WORK TASK
Could you repeat every record below exactly, leaving out the pictures?

PROVIDED RECORDS
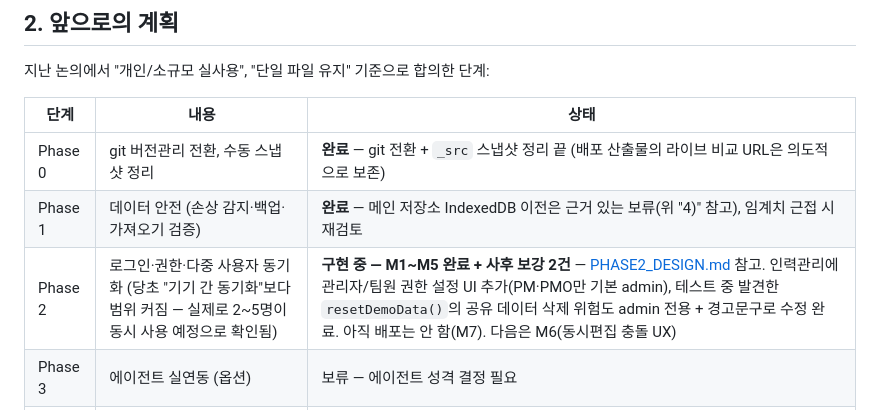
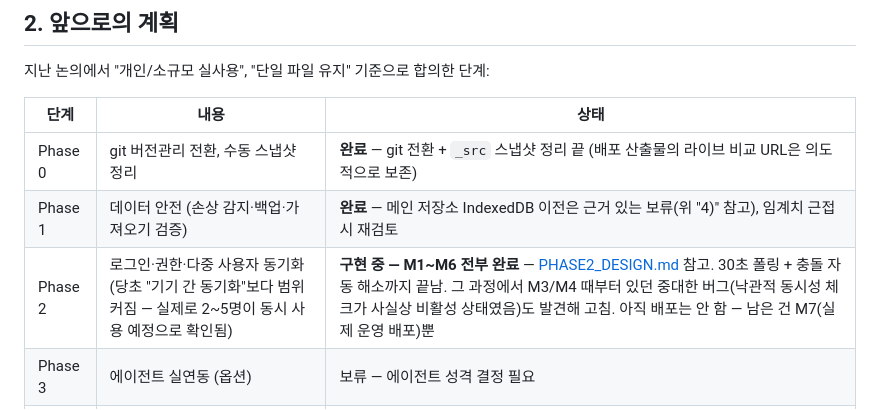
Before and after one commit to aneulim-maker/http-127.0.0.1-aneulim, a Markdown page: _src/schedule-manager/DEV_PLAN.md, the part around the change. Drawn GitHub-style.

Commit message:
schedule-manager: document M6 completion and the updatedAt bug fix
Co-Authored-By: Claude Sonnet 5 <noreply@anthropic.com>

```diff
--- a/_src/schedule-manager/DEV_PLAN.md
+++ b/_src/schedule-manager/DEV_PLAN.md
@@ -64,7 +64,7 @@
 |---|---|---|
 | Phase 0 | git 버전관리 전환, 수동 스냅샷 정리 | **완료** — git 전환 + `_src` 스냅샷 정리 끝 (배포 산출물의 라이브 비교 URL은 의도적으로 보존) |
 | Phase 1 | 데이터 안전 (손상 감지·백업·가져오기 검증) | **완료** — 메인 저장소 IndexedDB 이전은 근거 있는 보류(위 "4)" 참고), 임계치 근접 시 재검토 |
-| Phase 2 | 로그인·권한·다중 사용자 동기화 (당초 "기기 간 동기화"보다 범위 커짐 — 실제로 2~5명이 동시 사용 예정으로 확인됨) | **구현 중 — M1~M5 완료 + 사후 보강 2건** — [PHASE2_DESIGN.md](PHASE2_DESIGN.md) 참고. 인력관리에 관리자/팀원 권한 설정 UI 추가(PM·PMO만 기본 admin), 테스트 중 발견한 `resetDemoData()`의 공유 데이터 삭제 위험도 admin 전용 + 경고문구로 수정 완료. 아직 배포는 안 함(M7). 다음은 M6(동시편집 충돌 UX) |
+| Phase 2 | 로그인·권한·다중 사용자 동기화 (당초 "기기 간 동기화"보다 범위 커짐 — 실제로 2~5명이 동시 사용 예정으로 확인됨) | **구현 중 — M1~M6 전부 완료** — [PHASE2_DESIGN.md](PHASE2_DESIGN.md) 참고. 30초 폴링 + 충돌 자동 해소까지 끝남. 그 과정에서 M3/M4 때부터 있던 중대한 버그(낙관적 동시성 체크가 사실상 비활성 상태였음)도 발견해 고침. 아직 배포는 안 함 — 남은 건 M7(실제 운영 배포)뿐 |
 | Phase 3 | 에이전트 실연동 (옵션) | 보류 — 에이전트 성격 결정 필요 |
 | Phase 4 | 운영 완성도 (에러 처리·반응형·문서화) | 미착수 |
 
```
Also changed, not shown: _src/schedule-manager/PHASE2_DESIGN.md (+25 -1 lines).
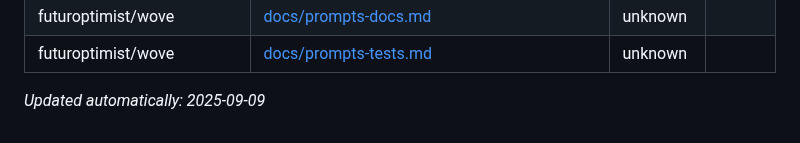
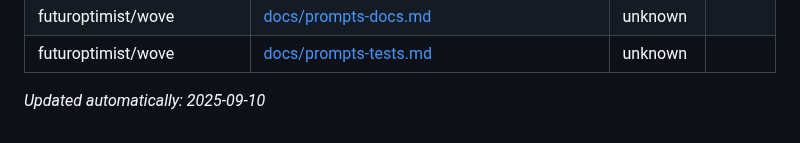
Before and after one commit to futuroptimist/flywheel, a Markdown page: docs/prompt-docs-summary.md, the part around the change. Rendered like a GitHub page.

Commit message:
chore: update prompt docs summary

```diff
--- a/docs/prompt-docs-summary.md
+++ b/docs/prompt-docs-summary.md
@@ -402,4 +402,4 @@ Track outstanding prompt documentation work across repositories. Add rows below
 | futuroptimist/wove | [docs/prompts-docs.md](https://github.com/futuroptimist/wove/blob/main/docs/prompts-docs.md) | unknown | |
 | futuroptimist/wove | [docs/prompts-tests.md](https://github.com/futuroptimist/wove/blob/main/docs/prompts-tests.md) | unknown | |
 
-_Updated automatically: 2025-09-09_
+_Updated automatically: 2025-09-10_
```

SOLUTION FOR THIS EXERCISE
Before and after one commit to aneulim-maker/http-127.0.0.1-aneulim, a Markdown page: _src/schedule-manager/DEV_PLAN.md, the part around the change. Drawn GitHub-style.

Commit message:
schedule-manager: document M6 completion and the updatedAt bug fix
Co-Authored-By: Claude Sonnet 5 <noreply@anthropic.com>

```diff
--- a/_src/schedule-manager/DEV_PLAN.md
+++ b/_src/schedule-manager/DEV_PLAN.md
@@ -64,7 +64,7 @@
 |---|---|---|
 | Phase 0 | git 버전관리 전환, 수동 스냅샷 정리 | **완료** — git 전환 + `_src` 스냅샷 정리 끝 (배포 산출물의 라이브 비교 URL은 의도적으로 보존) |
 | Phase 1 | 데이터 안전 (손상 감지·백업·가져오기 검증) | **완료** — 메인 저장소 IndexedDB 이전은 근거 있는 보류(위 "4)" 참고), 임계치 근접 시 재검토 |
-| Phase 2 | 로그인·권한·다중 사용자 동기화 (당초 "기기 간 동기화"보다 범위 커짐 — 실제로 2~5명이 동시 사용 예정으로 확인됨) | **구현 중 — M1~M5 완료 + 사후 보강 2건** — [PHASE2_DESIGN.md](PHASE2_DESIGN.md) 참고. 인력관리에 관리자/팀원 권한 설정 UI 추가(PM·PMO만 기본 admin), 테스트 중 발견한 `resetDemoData()`의 공유 데이터 삭제 위험도 admin 전용 + 경고문구로 수정 완료. 아직 배포는 안 함(M7). 다음은 M6(동시편집 충돌 UX) |
+| Phase 2 | 로그인·권한·다중 사용자 동기화 (당초 "기기 간 동기화"보다 범위 커짐 — 실제로 2~5명이 동시 사용 예정으로 확인됨) | **구현 중 — M1~M6 전부 완료** — [PHASE2_DESIGN.md](PHASE2_DESIGN.md) 참고. 30초 폴링 + 충돌 자동 해소까지 끝남. 그 과정에서 M3/M4 때부터 있던 중대한 버그(낙관적 동시성 체크가 사실상 비활성 상태였음)도 발견해 고침. 아직 배포는 안 함 — 남은 건 M7(실제 운영 배포)뿐 |
 | Phase 3 | 에이전트 실연동 (옵션) | 보류 — 에이전트 성격 결정 필요 |
 | Phase 4 | 운영 완성도 (에러 처리·반응형·문서화) | 미착수 |
 
```
Also changed, not shown: _src/schedule-manager/PHASE2_DESIGN.md (+25 -1 lines).
Before and after one commit to futuroptimist/flywheel, a Markdown page: docs/prompt-docs-summary.md, the part around the change. Rendered like a GitHub page.

Commit message:
chore: update prompt docs summary

```diff
--- a/docs/prompt-docs-summary.md
+++ b/docs/prompt-docs-summary.md
@@ -402,4 +402,4 @@ Track outstanding prompt documentation work across repositories. Add rows below
 | futuroptimist/wove | [docs/prompts-docs.md](https://github.com/futuroptimist/wove/blob/main/docs/prompts-docs.md) | unknown | |
 | futuroptimist/wove | [docs/prompts-tests.md](https://github.com/futuroptimist/wove/blob/main/docs/prompts-tests.md) | unknown | |
 
-_Updated automatically: 2025-09-09_
+_Updated automatically: 2025-09-10_
```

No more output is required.